He might not like it, he didn't ask for it, he might say to the press - and rightly so - that parents, not athletes, should be their kids' role models. But he is in that position, and knowing how much the welfare of children means to McGwire, he has to realize that his actions are going to be imitated by teenagers everywhere. And while McGwire is free to take risks with his own health, the health of thousands of others - and still-developing adolescents are at much greater risk of side effects from steroids than adults are - should be enough to convince him to do the right thing.

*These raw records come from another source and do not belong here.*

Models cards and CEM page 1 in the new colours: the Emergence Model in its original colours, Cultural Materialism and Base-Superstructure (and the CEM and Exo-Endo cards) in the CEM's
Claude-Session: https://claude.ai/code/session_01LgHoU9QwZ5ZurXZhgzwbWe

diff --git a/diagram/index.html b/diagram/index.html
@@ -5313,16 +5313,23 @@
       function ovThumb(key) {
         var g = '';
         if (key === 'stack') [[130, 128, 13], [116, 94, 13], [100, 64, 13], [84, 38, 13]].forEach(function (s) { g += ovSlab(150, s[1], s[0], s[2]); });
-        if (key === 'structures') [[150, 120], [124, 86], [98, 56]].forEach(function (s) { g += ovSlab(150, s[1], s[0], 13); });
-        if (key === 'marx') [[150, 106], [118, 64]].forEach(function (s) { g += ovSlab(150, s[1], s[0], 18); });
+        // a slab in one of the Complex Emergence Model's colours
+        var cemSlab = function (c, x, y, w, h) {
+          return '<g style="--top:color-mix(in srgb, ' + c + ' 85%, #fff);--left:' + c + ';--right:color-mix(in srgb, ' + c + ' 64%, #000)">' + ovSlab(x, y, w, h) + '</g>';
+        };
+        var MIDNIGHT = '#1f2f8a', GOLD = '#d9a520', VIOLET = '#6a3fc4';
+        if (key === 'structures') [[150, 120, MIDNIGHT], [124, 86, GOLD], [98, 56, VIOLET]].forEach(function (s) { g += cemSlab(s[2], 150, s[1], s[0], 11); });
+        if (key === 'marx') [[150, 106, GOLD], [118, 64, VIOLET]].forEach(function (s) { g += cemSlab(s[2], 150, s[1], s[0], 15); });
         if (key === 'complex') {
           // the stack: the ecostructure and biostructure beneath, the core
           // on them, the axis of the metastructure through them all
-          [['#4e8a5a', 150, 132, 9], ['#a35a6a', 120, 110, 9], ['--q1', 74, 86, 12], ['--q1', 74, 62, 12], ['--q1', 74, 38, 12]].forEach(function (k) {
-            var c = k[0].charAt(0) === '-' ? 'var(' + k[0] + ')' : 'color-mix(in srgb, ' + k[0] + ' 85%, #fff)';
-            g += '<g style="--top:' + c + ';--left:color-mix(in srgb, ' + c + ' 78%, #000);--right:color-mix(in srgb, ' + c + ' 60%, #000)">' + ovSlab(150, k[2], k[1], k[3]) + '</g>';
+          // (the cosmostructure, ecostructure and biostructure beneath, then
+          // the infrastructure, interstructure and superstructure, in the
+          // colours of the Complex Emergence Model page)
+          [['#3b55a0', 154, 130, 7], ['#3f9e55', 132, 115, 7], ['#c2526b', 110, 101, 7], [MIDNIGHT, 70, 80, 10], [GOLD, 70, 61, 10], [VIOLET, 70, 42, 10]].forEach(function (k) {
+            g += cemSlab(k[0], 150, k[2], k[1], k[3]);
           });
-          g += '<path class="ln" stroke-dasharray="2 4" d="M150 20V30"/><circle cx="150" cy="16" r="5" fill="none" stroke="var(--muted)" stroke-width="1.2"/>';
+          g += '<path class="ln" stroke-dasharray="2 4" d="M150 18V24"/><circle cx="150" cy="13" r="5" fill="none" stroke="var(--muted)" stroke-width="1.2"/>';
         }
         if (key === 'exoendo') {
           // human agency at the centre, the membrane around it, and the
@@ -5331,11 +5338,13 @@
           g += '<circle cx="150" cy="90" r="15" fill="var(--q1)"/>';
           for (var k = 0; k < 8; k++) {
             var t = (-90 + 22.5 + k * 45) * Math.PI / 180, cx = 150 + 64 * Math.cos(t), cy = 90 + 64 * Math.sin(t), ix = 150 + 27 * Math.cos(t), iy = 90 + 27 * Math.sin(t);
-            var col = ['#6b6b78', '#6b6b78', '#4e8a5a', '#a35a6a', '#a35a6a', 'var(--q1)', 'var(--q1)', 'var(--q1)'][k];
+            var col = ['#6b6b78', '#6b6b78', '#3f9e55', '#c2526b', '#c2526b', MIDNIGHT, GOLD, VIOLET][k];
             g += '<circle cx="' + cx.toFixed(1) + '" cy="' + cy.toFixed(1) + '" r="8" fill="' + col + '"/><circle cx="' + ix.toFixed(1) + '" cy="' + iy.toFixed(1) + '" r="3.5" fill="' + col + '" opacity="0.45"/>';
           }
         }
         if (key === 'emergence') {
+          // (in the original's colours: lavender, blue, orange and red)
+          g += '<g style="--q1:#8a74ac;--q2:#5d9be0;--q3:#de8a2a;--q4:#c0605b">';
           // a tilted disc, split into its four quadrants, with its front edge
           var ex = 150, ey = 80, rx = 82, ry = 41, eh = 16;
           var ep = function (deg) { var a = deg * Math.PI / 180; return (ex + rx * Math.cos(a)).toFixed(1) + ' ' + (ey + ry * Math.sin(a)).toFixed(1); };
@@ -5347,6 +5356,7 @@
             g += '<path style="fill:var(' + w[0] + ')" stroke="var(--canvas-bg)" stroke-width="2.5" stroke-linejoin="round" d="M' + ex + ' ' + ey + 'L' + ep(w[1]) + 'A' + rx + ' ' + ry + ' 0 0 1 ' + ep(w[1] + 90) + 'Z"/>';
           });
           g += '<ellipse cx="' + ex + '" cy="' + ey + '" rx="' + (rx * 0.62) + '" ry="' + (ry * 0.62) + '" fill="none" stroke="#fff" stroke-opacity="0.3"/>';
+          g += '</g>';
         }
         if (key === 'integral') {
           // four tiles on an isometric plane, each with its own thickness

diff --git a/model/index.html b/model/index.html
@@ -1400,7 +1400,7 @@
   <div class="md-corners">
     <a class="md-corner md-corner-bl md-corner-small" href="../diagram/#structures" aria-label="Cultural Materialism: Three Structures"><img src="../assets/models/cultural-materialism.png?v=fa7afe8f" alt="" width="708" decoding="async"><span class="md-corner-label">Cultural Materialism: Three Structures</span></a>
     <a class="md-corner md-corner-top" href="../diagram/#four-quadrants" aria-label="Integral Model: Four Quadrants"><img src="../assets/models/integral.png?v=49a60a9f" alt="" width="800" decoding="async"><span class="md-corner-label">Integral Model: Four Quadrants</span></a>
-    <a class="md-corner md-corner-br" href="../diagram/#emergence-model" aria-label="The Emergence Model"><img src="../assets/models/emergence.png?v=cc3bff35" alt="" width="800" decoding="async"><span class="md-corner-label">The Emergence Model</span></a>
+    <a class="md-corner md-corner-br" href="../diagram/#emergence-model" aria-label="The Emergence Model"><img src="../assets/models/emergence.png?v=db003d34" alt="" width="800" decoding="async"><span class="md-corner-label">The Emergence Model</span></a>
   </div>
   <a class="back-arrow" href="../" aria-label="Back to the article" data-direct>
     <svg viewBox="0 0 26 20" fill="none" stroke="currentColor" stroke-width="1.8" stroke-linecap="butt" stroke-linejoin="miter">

It doesn't have to be now, not in the middle of a historic chase and with half the nation's sports reporters already following him every night. But after the season is over, McGwire needs to take the responsibility upon himself to announce, very publicly, that despite the inconclusive evidence of the side effects of androstenedione, he is no longer willing to take the potential risks. McGwire has won the entire nation over with his sense of priorities, his awareness of the relative value of his historic actions in the scheme of life. Now he has to be aware of his own significance in the lives of others, and accept both the power and the burden of his fame. Already a hero to millions, he can be so much more - he can accept responsibility for his own actions, and in doing so be an athlete with a quality as rare as 62 homers: he can also be a man worthy of the term "role model."